» **INPUT FOR THIS TASK**:
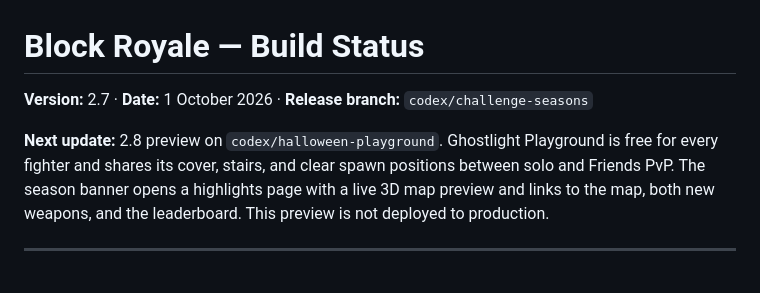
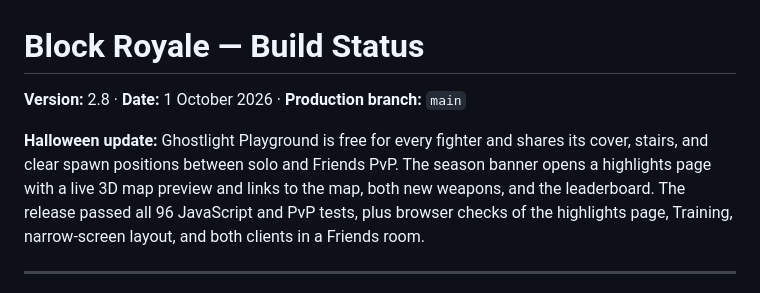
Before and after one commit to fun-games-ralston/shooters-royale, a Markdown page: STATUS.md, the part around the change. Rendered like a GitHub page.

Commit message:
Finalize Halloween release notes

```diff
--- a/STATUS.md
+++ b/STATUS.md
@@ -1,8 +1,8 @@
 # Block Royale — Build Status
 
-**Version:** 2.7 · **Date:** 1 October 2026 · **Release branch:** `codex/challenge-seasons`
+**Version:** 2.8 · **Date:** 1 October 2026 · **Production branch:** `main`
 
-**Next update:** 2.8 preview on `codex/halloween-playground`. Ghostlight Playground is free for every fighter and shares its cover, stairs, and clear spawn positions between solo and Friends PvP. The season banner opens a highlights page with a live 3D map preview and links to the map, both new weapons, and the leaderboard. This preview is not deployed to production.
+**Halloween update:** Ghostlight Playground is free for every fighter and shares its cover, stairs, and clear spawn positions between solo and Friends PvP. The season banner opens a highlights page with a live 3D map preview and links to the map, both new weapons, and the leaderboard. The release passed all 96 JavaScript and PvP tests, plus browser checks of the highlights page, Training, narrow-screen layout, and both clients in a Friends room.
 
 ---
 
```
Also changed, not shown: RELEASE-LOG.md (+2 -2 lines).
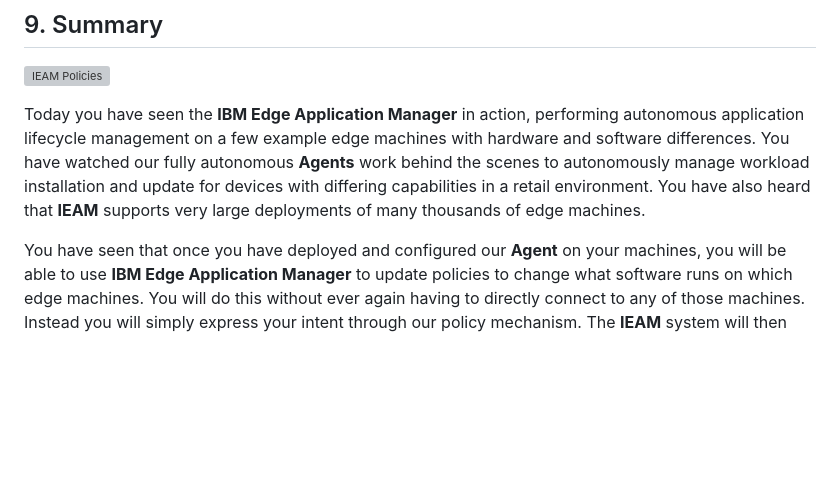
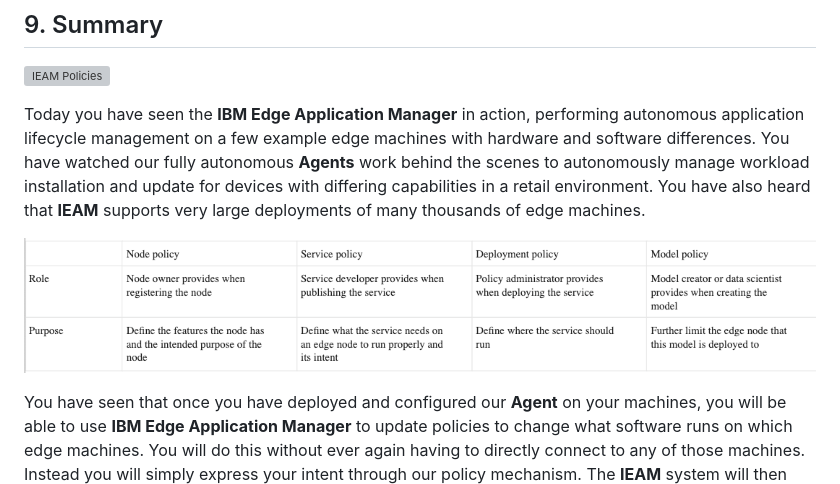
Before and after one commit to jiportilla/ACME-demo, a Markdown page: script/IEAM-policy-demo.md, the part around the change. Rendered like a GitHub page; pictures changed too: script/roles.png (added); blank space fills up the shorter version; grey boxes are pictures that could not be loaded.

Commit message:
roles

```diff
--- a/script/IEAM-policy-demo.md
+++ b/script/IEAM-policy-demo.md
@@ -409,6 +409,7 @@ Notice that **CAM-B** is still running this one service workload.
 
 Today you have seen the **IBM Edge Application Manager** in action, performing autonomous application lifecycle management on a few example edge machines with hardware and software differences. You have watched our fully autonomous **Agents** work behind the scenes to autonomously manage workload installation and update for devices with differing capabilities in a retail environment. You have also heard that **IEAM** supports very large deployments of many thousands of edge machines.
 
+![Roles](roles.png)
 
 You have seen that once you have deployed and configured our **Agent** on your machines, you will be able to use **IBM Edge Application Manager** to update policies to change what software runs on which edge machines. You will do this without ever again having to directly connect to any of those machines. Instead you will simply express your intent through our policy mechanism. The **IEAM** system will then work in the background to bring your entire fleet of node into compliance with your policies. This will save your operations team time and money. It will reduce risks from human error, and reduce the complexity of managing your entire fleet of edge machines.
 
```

» **TASK DETAILS**:
Output the full listing verbatim; pictures stay out.

» **PROBLEM SOLUTION**:
Before and after one commit to fun-games-ralston/shooters-royale, a Markdown page: STATUS.md, the part around the change. Rendered like a GitHub page.

Commit message:
Finalize Halloween release notes

```diff
--- a/STATUS.md
+++ b/STATUS.md
@@ -1,8 +1,8 @@
 # Block Royale — Build Status
 
-**Version:** 2.7 · **Date:** 1 October 2026 · **Release branch:** `codex/challenge-seasons`
+**Version:** 2.8 · **Date:** 1 October 2026 · **Production branch:** `main`
 
-**Next update:** 2.8 preview on `codex/halloween-playground`. Ghostlight Playground is free for every fighter and shares its cover, stairs, and clear spawn positions between solo and Friends PvP. The season banner opens a highlights page with a live 3D map preview and links to the map, both new weapons, and the leaderboard. This preview is not deployed to production.
+**Halloween update:** Ghostlight Playground is free for every fighter and shares its cover, stairs, and clear spawn positions between solo and Friends PvP. The season banner opens a highlights page with a live 3D map preview and links to the map, both new weapons, and the leaderboard. The release passed all 96 JavaScript and PvP tests, plus browser checks of the highlights page, Training, narrow-screen layout, and both clients in a Friends room.
 
 ---
 
```
Also changed, not shown: RELEASE-LOG.md (+2 -2 lines).
Before and after one commit to jiportilla/ACME-demo, a Markdown page: script/IEAM-policy-demo.md, the part around the change. Rendered like a GitHub page; pictures changed too: script/roles.png (added); blank space fills up the shorter version; grey boxes are pictures that could not be loaded.

Commit message:
roles

```diff
--- a/script/IEAM-policy-demo.md
+++ b/script/IEAM-policy-demo.md
@@ -409,6 +409,7 @@ Notice that **CAM-B** is still running this one service workload.
 
 Today you have seen the **IBM Edge Application Manager** in action, performing autonomous application lifecycle management on a few example edge machines with hardware and software differences. You have watched our fully autonomous **Agents** work behind the scenes to autonomously manage workload installation and update for devices with differing capabilities in a retail environment. You have also heard that **IEAM** supports very large deployments of many thousands of edge machines.
 
+![Roles](roles.png)
 
 You have seen that once you have deployed and configured our **Agent** on your machines, you will be able to use **IBM Edge Application Manager** to update policies to change what software runs on which edge machines. You will do this without ever again having to directly connect to any of those machines. Instead you will simply express your intent through our policy mechanism. The **IEAM** system will then work in the background to bring your entire fleet of node into compliance with your policies. This will save your operations team time and money. It will reduce risks from human error, and reduce the complexity of managing your entire fleet of edge machines.
 
```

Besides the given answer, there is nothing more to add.